DIRECTIONS FOR THIS TASK: From the listing below, copy each line where "shown" occurs.

SUPPLIED DATA:
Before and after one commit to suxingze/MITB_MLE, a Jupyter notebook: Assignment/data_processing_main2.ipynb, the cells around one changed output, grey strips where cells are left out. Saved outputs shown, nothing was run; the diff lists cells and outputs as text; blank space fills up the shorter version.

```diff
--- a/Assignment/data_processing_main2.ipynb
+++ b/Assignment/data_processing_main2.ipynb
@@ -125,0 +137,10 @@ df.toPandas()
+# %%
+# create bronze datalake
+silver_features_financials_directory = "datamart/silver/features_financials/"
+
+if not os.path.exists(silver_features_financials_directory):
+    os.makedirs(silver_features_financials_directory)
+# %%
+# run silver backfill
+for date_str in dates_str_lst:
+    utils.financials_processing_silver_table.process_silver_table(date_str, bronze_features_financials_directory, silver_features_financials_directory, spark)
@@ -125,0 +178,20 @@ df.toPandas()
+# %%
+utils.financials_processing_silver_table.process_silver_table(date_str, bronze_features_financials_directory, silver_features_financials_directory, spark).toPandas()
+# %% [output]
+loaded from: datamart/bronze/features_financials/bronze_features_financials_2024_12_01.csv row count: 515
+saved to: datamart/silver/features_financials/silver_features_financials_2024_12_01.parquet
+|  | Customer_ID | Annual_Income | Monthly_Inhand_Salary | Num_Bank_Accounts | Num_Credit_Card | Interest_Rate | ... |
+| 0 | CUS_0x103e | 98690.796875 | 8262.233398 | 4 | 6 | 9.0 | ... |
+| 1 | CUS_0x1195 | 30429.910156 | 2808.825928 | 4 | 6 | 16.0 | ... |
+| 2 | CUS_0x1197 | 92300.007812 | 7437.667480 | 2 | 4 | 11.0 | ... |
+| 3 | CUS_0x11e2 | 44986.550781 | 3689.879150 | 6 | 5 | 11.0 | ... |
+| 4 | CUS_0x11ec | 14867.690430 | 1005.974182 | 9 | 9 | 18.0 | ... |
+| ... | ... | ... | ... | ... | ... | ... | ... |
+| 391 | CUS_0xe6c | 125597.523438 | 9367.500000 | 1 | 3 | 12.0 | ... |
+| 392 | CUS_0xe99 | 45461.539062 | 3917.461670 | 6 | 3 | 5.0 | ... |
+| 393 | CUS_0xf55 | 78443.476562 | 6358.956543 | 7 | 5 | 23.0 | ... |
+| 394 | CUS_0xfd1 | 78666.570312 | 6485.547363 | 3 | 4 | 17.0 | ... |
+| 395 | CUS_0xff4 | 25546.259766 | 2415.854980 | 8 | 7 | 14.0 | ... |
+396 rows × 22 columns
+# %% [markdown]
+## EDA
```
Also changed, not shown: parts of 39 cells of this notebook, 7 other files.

REPLY:
Before and after one commit to suxingze/MITB_MLE, a Jupyter notebook: Assignment/data_processing_main2.ipynb, the cells around one changed output, grey strips where cells are left out. Saved outputs shown, nothing was run; the diff lists cells and outputs as text; blank space fills up the shorter version.
Also changed, not shown: parts of 39 cells of this notebook, 7 other files.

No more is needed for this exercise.